**WHAT TO DO**. Count every line below containing "href"; state the number only.

===============

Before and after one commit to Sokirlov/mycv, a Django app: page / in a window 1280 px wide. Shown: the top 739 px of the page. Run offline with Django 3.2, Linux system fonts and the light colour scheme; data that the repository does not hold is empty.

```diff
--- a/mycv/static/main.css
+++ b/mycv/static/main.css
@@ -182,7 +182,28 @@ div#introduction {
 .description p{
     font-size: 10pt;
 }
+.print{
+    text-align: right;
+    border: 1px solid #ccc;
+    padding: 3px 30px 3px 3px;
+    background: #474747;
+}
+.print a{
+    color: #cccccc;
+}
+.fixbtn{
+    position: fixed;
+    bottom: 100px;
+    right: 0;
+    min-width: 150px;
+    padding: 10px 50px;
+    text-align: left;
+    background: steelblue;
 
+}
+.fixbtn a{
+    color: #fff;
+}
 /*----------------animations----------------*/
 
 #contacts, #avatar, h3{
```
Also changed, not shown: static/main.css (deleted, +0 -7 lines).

===============

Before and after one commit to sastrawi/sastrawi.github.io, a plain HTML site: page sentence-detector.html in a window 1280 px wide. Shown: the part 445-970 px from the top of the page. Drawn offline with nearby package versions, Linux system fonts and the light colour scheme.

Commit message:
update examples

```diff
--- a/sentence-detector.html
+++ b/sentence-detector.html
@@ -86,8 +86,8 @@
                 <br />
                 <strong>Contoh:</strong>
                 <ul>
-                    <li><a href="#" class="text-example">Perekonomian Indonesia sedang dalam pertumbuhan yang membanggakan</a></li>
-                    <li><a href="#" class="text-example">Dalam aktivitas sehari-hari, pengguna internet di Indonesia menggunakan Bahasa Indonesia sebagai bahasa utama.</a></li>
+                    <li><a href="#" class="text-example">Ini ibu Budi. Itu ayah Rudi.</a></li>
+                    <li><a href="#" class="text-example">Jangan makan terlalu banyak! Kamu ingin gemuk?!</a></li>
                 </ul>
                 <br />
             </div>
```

===============

**RESPONSE TO THIS EXERCISE**. 4